and most beautiful, but I just couldn’t get that emotional bond.
The relationship between Nico’s parents is played almost entirely for its comedy
with both Adams and Sood playing well for the laughs. I appreciated Director Lois
Anderson's efforts to highlight the similarities between mother and daughter, confirming
that indeed the mango doesn’t fall far from the tree.
The striking differences between the Vancouver hospital and the family home in
Bombay were helped immensely by Amir Ofek’s set design and Ted Roberts’ lighting.
Ofek captured the starkness of Nico’s hospital room with the sparse set and the
huge “hospital” curtain that separated it from the family home in Bombay. Likewise,
Roberts provided a great contrast with his institutional hospital lighting and the
wild and almost surreal home back in India.
In a recent interview with the Georgia Straight, Playwright Irani says this is
the most personal play he has written and while it doesn’t break any ground in race
relations, its quirky story reinforces the idea that the colour of your skin doesn’t
mean you are any less likely to grow up in a dysfunctional family. That, apparently,
Granny the Goldfish
Arts Club New Revue Stage
15 April – 15 May 2010
Hypochondria, claustrophobia, germaphobia—oh, my! When Nico, a young Indian student
in Vancouver, is hospitalized, his grandmother, armed with nothing more than a whiskey
bottle, arrives from Bombay. Despite Nico’s protests, her visit may be just the
cure-all he needs. Irreverently funny, My Granny the Goldfish is a tale

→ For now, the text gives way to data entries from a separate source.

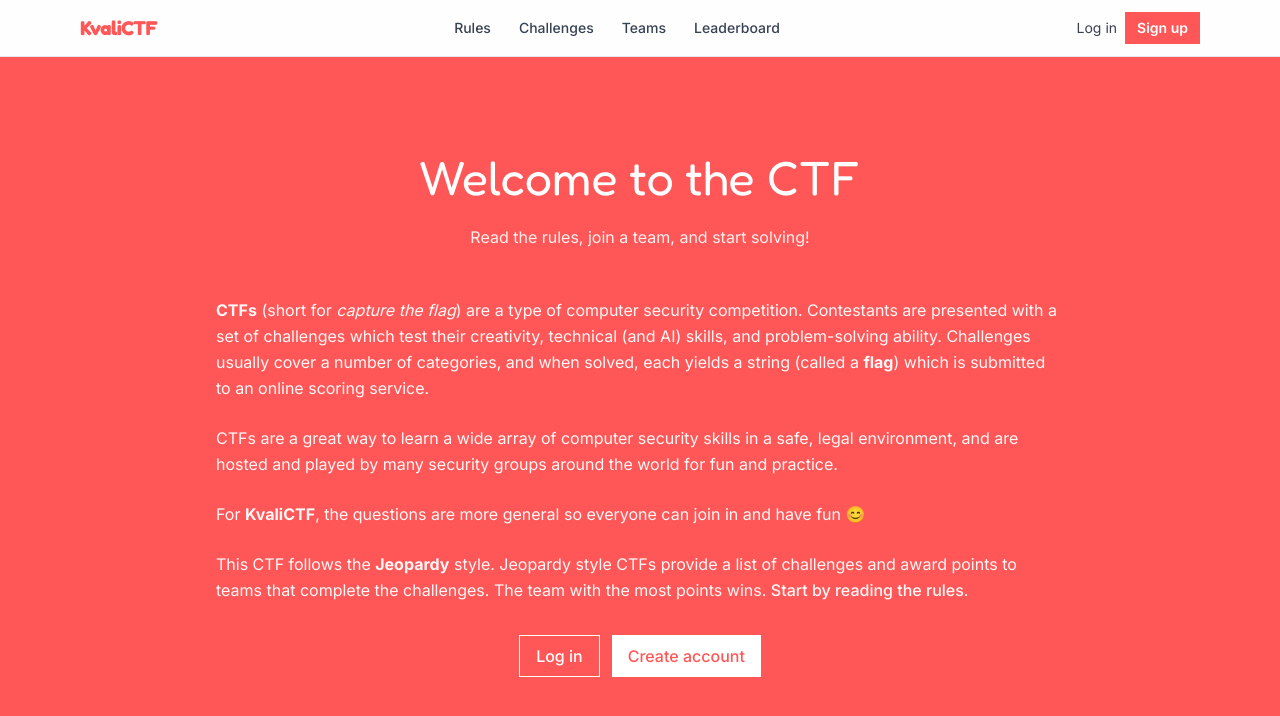
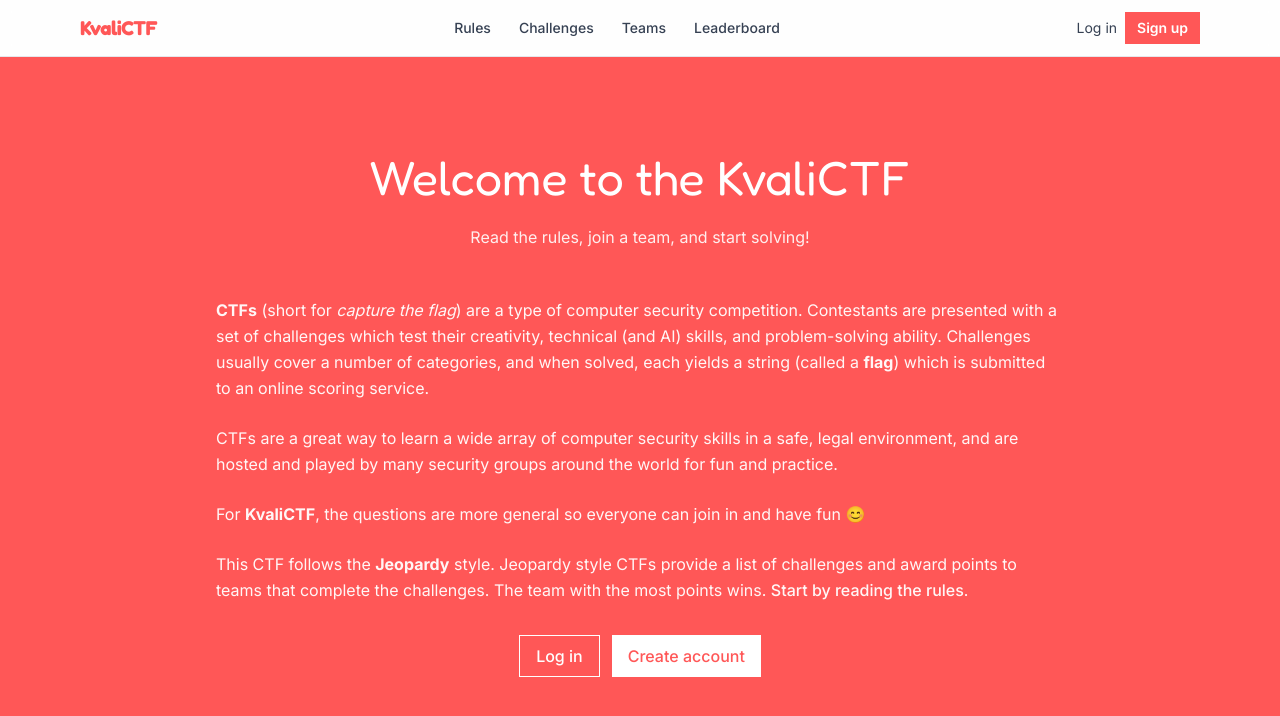
Before and after one commit to kamarini09/ctf-app, a Next.js app: page / in a window 1280 px wide. Shown: the top 716 px of the page. Built offline with nearby package versions, Linux system fonts and the light colour scheme; no server answers.

Commit message:
fix: text

```diff
--- a/src/app/page.tsx
+++ b/src/app/page.tsx
@@ -17,7 +17,7 @@ export default function Home() {
   return (
     <main className="min-h-[calc(100vh-3.5rem)] bg-[var(--ctf-red)]">
       <div className="mx-auto max-w-4xl px-6 py-24">
-        <h1 className="font-display text-center text-white text-4xl md:text-5xl mb-6">Welcome to the CTF</h1>
+        <h1 className="font-display text-center text-white text-4xl md:text-5xl mb-6">Welcome to the KvaliCTF</h1>
 
         <p className="text-center text-white mb-12 opacity-90">Read the rules, join a team, and start solving!</p>
 
```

of finding truth and love in the midst of morphine and bedpans. Tickets
available online or by calling 604.687.1644.